Work order ::
In the records below, find the line that contains "Before and after one commit to shone-navabrind/sap2odoo, a" and the line that contains "Also changed, not shown: 3". Set down exactly those lines and every line between them, and nothing more.

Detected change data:

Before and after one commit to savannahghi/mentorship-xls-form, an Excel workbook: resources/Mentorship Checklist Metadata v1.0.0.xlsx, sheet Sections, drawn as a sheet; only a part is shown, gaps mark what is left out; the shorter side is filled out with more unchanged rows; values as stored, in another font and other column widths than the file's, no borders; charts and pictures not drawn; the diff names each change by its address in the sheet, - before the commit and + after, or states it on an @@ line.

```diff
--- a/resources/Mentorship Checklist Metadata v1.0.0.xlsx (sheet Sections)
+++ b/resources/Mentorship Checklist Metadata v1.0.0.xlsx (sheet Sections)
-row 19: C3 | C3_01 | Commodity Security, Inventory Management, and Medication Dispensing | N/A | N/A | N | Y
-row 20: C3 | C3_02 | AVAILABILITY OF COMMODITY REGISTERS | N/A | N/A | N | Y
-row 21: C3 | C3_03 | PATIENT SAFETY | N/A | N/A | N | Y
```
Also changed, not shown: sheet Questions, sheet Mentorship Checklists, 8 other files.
---
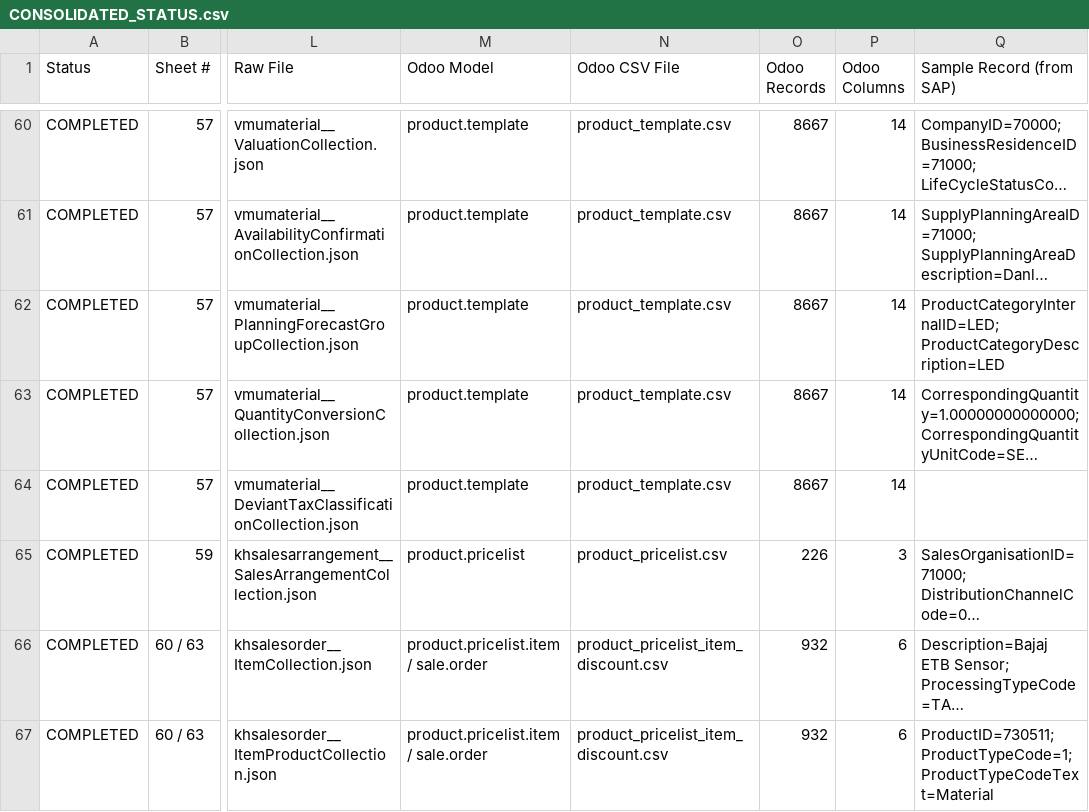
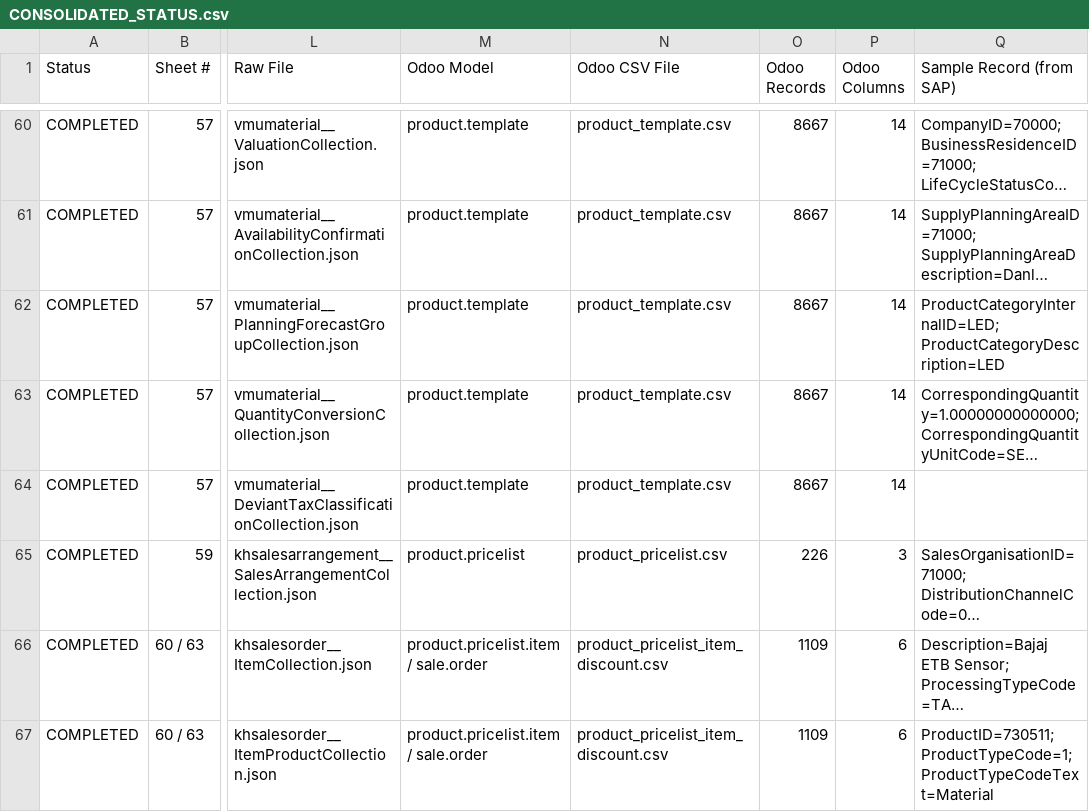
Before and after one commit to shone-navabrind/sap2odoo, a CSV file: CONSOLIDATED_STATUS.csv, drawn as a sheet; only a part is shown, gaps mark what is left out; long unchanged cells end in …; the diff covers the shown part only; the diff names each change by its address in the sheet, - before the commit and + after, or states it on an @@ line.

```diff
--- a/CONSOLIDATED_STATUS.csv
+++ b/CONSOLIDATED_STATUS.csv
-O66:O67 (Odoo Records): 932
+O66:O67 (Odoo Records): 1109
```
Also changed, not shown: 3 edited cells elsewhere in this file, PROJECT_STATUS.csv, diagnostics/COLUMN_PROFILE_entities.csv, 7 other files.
...
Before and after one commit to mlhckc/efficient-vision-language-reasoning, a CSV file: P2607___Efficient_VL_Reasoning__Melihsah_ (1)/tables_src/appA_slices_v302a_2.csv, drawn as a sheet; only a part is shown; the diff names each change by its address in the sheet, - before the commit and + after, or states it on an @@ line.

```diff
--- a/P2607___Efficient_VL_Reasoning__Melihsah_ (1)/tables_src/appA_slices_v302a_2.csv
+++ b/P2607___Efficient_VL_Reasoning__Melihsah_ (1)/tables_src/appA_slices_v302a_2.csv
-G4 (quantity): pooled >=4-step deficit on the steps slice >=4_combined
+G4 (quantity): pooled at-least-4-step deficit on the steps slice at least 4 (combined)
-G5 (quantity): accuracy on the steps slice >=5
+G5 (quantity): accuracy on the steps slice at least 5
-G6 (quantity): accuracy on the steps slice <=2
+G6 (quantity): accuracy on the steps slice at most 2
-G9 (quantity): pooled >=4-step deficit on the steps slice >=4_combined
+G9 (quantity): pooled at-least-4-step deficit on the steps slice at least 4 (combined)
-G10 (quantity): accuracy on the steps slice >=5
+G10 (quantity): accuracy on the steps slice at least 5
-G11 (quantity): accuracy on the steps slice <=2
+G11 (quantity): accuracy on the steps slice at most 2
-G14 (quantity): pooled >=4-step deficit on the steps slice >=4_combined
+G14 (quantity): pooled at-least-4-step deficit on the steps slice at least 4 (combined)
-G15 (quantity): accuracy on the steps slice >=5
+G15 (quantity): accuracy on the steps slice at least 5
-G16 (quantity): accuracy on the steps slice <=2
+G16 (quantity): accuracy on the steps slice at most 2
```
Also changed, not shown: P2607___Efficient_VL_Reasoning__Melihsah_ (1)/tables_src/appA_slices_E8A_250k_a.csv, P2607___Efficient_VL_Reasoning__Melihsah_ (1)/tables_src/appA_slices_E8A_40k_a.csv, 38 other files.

Written response ::
Before and after one commit to shone-navabrind/sap2odoo, a CSV file: CONSOLIDATED_STATUS.csv, drawn as a sheet; only a part is shown, gaps mark what is left out; long unchanged cells end in …; the diff covers the shown part only; the diff names each change by its address in the sheet, - before the commit and + after, or states it on an @@ line.

```diff
--- a/CONSOLIDATED_STATUS.csv
+++ b/CONSOLIDATED_STATUS.csv
-O66:O67 (Odoo Records): 932
+O66:O67 (Odoo Records): 1109
```
Also changed, not shown: 3 edited cells elsewhere in this file, PROJECT_STATUS.csv, diagnostics/COLUMN_PROFILE_entities.csv, 7 other files.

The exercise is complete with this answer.